▶ _WORK REQUIRED_:
Gather every line of the entries that includes the word "ajax".

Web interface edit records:
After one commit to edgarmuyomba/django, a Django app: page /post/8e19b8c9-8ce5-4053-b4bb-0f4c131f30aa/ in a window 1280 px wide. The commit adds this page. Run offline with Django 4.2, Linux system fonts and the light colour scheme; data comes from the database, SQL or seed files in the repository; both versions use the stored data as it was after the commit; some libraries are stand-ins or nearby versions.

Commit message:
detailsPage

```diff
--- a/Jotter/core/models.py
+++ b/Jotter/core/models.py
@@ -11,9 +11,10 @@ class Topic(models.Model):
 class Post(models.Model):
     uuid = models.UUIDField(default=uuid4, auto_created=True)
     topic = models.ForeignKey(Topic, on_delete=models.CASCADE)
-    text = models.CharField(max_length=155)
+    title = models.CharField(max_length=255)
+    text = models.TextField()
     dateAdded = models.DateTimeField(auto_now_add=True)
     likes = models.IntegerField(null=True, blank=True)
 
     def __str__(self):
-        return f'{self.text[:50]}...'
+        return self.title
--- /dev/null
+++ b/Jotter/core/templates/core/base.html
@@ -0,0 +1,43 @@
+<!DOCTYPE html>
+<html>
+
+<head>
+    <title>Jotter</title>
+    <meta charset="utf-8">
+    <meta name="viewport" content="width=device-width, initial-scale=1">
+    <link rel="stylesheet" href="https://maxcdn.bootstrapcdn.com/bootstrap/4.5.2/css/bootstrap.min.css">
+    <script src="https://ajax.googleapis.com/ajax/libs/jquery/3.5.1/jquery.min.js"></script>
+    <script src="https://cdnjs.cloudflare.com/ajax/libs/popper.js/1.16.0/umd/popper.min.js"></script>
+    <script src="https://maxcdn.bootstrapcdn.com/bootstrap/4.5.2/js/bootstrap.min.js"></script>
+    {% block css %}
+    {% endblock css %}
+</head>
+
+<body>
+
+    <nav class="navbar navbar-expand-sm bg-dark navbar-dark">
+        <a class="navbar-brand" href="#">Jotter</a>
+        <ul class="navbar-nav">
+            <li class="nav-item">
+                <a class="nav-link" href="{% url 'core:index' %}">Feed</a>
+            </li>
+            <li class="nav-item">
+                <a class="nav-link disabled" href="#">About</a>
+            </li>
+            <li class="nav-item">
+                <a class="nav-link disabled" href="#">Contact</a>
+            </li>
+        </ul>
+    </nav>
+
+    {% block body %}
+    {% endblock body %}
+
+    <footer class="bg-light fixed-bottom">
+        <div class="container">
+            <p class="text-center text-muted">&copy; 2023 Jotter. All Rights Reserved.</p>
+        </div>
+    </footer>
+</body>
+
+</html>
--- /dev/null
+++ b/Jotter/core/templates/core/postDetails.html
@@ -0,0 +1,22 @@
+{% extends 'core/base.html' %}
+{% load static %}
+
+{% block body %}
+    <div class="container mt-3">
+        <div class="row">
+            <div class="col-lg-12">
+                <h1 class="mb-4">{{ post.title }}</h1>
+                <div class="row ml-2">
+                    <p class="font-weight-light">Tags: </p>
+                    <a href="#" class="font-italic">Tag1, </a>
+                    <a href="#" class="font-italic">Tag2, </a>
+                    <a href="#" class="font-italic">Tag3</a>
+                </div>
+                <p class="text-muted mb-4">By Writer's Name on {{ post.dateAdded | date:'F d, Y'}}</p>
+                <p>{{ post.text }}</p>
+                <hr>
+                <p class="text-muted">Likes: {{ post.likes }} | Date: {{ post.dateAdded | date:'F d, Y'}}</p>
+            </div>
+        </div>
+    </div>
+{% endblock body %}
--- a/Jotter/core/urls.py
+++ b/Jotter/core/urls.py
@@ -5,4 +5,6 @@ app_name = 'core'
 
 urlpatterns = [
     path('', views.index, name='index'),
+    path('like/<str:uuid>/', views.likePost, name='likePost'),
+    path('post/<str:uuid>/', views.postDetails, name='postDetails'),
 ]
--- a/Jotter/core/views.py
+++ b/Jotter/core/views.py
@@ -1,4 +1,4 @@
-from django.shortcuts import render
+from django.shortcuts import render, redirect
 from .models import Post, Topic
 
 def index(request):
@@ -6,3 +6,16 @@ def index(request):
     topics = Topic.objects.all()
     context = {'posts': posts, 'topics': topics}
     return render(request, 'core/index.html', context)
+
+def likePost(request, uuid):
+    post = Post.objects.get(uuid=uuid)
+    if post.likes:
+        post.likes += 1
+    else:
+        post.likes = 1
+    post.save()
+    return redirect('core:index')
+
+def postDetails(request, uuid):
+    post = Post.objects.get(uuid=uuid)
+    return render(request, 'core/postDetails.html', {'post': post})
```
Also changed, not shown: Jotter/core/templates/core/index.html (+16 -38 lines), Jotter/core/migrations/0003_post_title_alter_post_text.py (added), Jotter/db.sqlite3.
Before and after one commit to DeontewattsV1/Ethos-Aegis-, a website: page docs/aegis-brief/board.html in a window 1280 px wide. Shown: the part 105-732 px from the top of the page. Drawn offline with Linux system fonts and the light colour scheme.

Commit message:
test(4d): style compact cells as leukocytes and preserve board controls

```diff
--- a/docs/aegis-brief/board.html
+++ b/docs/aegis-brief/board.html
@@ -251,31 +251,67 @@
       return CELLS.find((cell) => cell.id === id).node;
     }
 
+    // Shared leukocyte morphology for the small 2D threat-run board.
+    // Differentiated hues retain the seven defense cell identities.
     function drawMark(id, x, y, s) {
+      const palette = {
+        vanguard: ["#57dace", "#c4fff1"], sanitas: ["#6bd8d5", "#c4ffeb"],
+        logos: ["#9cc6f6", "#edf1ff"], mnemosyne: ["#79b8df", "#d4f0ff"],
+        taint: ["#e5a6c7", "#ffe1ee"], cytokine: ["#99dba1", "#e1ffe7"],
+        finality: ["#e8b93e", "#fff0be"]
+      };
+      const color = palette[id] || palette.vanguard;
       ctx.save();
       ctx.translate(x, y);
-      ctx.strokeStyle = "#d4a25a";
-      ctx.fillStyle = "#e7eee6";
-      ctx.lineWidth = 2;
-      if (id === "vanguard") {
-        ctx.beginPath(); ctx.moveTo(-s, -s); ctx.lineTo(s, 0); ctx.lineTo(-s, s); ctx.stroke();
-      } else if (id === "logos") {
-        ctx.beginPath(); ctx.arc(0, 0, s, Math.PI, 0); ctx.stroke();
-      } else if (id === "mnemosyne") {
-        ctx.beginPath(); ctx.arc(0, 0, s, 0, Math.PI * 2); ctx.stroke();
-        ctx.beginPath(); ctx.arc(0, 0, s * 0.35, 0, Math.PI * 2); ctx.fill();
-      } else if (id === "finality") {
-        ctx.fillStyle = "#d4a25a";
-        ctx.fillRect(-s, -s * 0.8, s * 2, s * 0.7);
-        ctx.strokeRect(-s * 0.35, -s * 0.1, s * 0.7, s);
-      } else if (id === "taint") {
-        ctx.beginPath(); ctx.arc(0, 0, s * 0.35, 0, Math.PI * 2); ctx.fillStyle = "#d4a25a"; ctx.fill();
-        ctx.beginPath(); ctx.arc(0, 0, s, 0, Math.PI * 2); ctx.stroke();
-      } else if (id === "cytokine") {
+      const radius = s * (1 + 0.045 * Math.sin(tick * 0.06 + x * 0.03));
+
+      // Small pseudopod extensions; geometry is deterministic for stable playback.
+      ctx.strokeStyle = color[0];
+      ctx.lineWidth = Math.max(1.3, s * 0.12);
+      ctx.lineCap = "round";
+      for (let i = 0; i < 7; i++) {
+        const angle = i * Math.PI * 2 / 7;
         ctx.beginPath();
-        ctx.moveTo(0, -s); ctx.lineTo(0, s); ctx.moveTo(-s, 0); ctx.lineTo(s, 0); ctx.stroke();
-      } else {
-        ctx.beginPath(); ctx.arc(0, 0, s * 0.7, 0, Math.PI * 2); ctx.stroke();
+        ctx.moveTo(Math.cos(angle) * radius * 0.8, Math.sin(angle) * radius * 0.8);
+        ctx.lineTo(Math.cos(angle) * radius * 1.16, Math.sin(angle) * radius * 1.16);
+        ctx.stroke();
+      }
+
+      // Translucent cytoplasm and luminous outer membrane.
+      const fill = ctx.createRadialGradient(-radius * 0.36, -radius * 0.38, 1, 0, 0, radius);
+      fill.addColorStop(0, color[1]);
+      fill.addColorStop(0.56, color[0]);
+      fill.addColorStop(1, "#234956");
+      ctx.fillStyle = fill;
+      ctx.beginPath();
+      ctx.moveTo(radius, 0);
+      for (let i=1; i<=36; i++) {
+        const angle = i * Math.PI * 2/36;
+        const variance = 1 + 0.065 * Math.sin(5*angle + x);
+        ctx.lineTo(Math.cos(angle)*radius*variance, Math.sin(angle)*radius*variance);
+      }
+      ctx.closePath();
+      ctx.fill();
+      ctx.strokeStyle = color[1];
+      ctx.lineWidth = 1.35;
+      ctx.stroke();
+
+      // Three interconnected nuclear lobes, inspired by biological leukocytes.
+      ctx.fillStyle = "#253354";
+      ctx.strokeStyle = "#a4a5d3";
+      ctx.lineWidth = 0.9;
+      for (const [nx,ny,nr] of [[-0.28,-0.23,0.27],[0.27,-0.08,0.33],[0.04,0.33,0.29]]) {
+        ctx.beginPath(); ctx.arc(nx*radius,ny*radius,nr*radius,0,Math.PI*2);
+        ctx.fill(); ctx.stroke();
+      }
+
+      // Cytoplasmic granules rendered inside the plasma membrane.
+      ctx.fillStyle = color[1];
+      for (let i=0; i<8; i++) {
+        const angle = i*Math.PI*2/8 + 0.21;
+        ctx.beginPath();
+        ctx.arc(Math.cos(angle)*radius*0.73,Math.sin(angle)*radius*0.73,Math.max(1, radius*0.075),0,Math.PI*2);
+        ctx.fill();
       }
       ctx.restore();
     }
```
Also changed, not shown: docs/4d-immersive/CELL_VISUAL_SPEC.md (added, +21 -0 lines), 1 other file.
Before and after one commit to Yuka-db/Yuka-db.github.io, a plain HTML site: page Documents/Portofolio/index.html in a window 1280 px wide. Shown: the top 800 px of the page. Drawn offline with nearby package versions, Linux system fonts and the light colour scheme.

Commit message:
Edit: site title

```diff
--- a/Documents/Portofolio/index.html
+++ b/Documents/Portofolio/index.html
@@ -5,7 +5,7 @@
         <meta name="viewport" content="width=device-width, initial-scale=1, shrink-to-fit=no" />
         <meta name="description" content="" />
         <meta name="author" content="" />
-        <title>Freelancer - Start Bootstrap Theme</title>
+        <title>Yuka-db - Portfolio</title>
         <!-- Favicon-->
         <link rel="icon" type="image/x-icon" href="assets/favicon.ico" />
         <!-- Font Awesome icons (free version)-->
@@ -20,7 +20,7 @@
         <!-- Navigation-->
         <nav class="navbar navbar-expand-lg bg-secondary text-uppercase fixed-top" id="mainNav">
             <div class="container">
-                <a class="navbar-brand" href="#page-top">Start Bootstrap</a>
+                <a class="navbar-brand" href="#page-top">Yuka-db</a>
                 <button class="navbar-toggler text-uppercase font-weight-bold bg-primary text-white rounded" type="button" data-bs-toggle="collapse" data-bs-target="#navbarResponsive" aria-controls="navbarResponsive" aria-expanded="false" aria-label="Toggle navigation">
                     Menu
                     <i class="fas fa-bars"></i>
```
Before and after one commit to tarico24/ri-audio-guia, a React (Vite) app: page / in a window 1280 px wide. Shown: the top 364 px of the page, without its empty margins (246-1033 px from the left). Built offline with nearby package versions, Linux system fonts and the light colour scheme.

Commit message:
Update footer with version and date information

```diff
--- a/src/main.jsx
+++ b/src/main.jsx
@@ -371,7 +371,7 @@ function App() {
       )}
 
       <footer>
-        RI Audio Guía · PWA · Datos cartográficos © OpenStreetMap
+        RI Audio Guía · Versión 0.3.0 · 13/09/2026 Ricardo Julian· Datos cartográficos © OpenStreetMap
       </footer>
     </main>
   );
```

▶ _SOLUTION TO THIS PROBLEM_:
+    <script src="https://ajax.googleapis.com/ajax/libs/jquery/3.5.1/jquery.min.js"></script>
+    <script src="https://cdnjs.cloudflare.com/ajax/libs/popper.js/1.16.0/umd/popper.min.js"></script>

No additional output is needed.